Baba ganoush, burnt aubergine with tahini and smoked almonds.  An interesting taste with tart, sweet, mushy and crunchy all rolled into one.  It was pleasant.

Kalamata olives, pickles.  Something rather plainer in this case.  An object of not that much spark.  These were rather ordinary.

Burnt onion with pomegranate molasses, feta, walnuts, sage and rosemary.  An inspired (at least for me) combination with nutty, tart and smooth all together.  A bit miserly on the portions though (we did order the set menu for 3 people), a theme which was to reverberate throughout the dinner.  Why were there only two portions?

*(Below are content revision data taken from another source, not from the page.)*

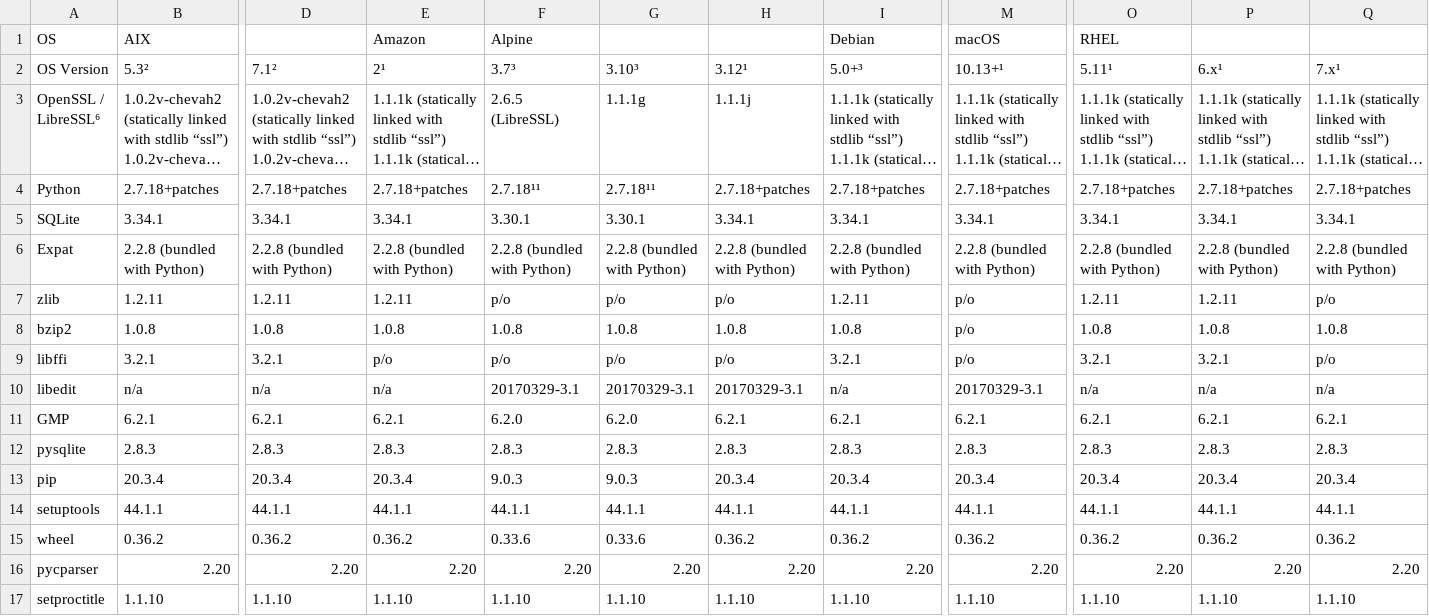
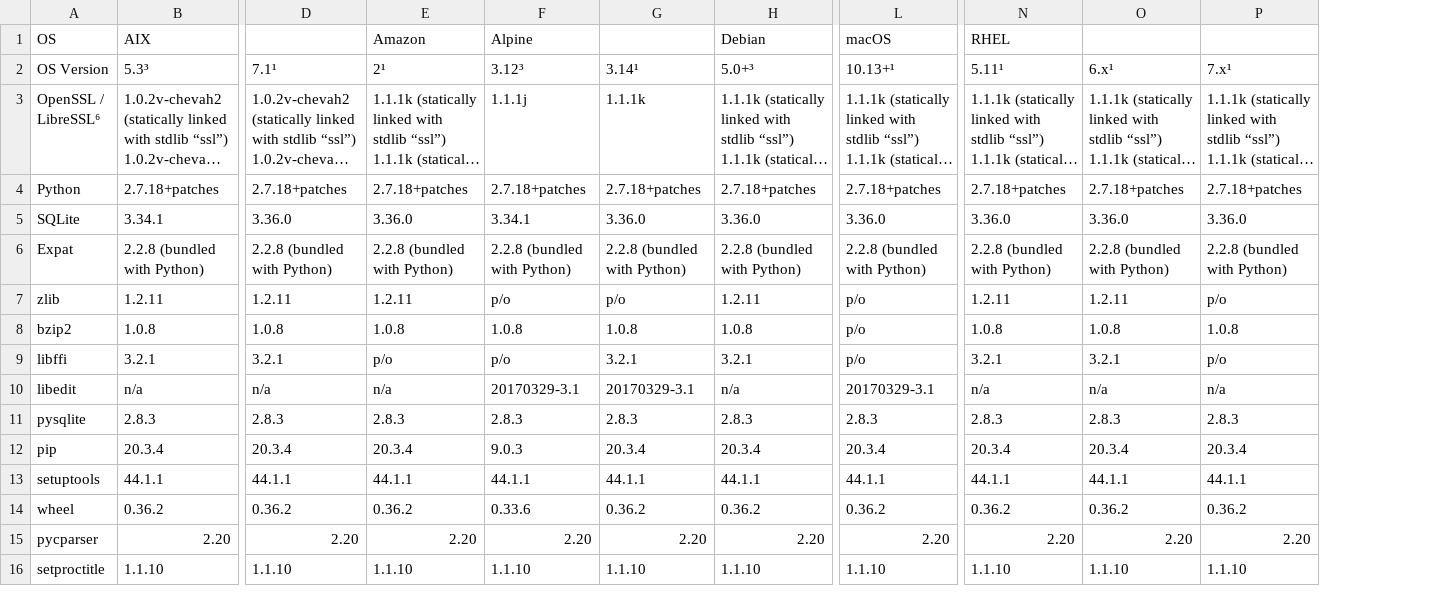
Before and after one commit to chevah/python-package, a CSV file: external_deps.csv, drawn as a sheet; only a part is shown, gaps mark what is left out; long unchanged cells end in …; removed rows and columns are numbered as before the commit, all else as after; rows hold the shown columns only; the diff covers the shown part only; the diff names each change by its address in the sheet, - before the commit and + after, or states it on an @@ line.

```diff
--- a/external_deps.csv
+++ b/external_deps.csv
-column G (3.10³), rows 3-10: 1.1.1g | 2.7.18¹¹ | 3.30.1 | 2.2.8 (bundled with Python) | p/o | 1.0.8 | p/o | 20170329-3.1; rows 12-17: 2.8.3 | 9.0.3 | 44.1.1 | 0.33.6 | 2.20 | 1.1.10
-B2: 5.3²
+B2: 5.3³
-D2: 7.1²
+D2: 7.1¹
-F2: 3.7³
+F2: 3.12³
-G2: 3.12¹
+G2: 3.14¹
-F3 (3.12³): 2.6.5 (LibreSSL)
+F3 (3.12³): 1.1.1j
-G3 (3.14¹): 1.1.1j
+G3 (3.14¹): 1.1.1k
-F4 (3.12³): 2.7.18¹¹
+F4 (3.12³): 2.7.18+patches
-D5 (7.1¹): 3.34.1
+D5 (7.1¹): 3.36.0
-E5 (2¹): 3.34.1
+E5 (2¹): 3.36.0
-F5 (3.12³): 3.30.1
+F5 (3.12³): 3.34.1
-G5 (3.14¹): 3.34.1
+G5 (3.14¹): 3.36.0
-H5 (5.0+³): 3.34.1
+H5 (5.0+³): 3.36.0
-L5 (10.13+¹): 3.34.1
+L5 (10.13+¹): 3.36.0
-N5 (5.11¹): 3.34.1
+N5 (5.11¹): 3.36.0
-O5 (6.x¹): 3.34.1
+O5 (6.x¹): 3.36.0
-P5 (7.x¹): 3.34.1
+P5 (7.x¹): 3.36.0
-G9 (3.14¹): p/o
+G9 (3.14¹): 3.2.1
-row 11: GMP | 6.2.1 | 6.2.1 | 6.2.1 | 6.2.0 | 6.2.0 | 6.2.1 | 6.2.1 | 6.2.1 | 6.2.1 | 6.2.1 | 6.2.1
```
Also changed, not shown: 3 removed rows and 15 edited cells elsewhere in this file, 8 other files.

Warm chickpea msabacha, tatbilla.  Something more expected, the chickpeas were not bad and the msabacha and tatbilla decent if not stand out.

Moroccan sourdough.  This was something new.  A welcome surprise from the average level which had gone before, this bread was airy, dense in all the right places and proved to be a delight when used for mopping up the sauce of other dishes.

Green herb Falafel and creamy tahini.  At least they decided to give us 3 portions for this.  Which was a good thing as otherwise we would have had a messy time dividing things up. 

Burnt celeriac with chive sour cream and urfa butter.  This was fascinating.  I had not had such large chunks of celeriac before.  Usually, I have had it as part of a larger dish, whether it be bread, butter or a salad.  Instead, here they are the star of the show and this is where they could easily belong.  The cream and butter set off the palate, building on rather unoffending root vegetables.  The best way that I think you can describe this is thinking of the celeriac as the white canvas ready for you to paint your masterpiece and the work you would create would be full of sparks.

Grilled pear, almond tahini and smoked almonds.  Similar to the celeriac, the pear didn’t taste of much, highlighting its clean manner.  Instead it gave some body to the almond elements.

Charred octopus, spiced Delica pumpkin, Syrian lentil stew and zehug.  The octopus was not bad, if nothing spectacular.  Although, it was at a bit of a steep price for what it was.  Nothing complicated here.